Every line that contains the word "begin" should be copied from the records below.

- **Stored items**
━━━━━━━━━━

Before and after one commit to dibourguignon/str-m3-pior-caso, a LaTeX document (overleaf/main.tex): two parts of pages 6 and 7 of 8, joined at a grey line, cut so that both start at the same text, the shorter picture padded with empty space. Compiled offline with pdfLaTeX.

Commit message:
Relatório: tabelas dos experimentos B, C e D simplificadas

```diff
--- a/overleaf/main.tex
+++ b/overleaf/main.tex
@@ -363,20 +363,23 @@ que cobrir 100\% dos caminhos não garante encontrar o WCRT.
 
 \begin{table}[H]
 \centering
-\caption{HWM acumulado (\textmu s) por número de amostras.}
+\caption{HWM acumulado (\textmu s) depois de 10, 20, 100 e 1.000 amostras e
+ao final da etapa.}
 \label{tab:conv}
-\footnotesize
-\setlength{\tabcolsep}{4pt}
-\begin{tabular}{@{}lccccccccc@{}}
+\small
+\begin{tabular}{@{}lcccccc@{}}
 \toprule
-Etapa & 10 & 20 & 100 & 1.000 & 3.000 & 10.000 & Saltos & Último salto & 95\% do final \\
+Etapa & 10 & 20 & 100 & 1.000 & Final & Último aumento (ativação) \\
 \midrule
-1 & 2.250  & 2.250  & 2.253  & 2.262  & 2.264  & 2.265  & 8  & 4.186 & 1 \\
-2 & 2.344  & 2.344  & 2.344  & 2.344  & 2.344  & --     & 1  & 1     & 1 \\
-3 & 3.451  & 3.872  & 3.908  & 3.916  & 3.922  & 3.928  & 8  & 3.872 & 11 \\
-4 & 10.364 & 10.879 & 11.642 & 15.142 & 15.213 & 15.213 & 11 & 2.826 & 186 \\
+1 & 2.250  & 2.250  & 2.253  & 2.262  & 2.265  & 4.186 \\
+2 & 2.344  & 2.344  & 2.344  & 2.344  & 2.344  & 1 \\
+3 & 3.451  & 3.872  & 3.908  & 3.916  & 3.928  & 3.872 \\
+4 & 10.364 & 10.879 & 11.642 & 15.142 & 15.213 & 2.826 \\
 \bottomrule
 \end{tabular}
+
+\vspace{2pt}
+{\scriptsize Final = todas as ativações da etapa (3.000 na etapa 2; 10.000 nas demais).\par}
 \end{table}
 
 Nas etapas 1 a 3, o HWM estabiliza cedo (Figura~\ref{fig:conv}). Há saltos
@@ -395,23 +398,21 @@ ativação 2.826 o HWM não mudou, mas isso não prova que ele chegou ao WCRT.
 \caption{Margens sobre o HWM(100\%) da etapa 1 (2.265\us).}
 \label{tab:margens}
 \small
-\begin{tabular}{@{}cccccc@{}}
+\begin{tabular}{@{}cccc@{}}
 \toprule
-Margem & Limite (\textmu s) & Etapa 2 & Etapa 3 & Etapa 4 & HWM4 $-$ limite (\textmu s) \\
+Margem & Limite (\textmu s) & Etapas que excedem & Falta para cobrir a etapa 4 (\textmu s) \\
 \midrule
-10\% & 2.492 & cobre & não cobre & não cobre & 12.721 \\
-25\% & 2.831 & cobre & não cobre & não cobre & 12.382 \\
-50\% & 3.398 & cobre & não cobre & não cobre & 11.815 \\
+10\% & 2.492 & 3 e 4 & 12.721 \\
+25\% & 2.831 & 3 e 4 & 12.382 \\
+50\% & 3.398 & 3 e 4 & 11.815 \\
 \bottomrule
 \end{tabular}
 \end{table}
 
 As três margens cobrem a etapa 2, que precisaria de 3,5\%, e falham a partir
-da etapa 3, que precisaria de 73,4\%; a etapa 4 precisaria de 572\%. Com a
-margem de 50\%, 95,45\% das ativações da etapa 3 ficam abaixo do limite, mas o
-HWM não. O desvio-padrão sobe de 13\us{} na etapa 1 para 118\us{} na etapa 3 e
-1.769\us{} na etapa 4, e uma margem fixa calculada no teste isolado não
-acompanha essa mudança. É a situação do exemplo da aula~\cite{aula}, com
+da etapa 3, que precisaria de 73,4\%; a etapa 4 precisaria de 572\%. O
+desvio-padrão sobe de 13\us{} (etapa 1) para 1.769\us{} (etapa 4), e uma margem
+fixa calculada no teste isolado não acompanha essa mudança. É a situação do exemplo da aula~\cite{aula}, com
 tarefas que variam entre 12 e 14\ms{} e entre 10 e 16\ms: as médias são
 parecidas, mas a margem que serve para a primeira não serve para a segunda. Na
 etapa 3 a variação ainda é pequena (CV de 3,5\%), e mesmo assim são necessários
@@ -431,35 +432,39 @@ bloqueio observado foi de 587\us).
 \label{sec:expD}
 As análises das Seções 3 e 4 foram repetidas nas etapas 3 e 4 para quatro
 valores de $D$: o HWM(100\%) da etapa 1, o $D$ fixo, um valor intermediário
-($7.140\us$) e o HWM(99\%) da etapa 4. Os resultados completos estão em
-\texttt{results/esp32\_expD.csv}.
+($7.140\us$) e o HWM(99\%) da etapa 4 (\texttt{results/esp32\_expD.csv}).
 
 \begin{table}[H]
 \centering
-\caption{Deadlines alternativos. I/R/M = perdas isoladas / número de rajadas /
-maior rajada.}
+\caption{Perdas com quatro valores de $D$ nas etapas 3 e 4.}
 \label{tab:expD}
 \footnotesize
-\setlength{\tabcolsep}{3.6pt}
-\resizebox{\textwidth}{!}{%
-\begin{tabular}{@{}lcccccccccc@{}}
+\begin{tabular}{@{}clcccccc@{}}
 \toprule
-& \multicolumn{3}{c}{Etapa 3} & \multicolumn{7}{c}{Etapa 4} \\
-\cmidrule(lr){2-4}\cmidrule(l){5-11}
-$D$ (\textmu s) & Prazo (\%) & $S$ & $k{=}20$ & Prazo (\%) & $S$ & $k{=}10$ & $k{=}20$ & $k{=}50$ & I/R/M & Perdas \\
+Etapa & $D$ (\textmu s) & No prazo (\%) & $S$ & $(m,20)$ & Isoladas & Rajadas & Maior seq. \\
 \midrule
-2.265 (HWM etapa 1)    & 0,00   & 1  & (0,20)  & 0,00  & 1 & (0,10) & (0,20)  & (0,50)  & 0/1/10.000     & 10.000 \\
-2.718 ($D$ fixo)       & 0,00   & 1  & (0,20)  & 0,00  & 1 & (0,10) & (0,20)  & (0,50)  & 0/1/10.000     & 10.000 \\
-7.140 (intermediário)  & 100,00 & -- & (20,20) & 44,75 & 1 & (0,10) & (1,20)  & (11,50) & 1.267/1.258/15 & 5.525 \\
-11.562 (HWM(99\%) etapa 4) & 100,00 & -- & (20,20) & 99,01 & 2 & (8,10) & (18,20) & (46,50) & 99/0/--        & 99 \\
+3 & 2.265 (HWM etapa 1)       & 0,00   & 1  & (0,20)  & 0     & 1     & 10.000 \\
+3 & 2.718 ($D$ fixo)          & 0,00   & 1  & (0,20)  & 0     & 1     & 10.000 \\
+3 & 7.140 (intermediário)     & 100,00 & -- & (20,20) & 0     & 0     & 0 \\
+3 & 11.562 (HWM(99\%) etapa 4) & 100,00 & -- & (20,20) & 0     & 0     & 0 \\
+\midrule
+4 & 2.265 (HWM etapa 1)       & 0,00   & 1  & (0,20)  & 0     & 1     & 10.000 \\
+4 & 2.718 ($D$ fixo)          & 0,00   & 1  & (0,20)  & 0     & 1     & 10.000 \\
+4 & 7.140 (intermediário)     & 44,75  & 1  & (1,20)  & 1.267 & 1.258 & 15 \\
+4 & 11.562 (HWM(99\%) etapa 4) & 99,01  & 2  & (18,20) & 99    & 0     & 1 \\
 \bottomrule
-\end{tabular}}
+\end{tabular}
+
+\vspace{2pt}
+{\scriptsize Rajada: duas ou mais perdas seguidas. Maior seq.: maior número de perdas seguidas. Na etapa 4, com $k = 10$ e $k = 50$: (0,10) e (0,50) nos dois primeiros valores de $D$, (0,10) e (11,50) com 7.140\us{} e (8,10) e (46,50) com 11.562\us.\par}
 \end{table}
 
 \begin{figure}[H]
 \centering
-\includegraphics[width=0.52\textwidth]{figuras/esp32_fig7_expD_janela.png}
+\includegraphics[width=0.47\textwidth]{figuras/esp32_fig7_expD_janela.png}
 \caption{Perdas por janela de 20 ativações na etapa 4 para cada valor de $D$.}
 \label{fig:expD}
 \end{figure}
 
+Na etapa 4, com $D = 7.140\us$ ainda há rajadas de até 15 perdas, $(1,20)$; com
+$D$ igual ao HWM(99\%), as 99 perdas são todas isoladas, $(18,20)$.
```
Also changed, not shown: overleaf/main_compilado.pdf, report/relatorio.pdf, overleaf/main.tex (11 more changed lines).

━━━━━━━━━━

- **Response area**
 \begin{table}[H]
-\begin{tabular}{@{}lccccccccc@{}}
+\begin{tabular}{@{}lcccccc@{}}
-\begin{tabular}{@{}cccccc@{}}
+\begin{tabular}{@{}cccc@{}}
 \begin{table}[H]
-\begin{tabular}{@{}lcccccccccc@{}}
+\begin{tabular}{@{}clcccccc@{}}
 \begin{figure}[H]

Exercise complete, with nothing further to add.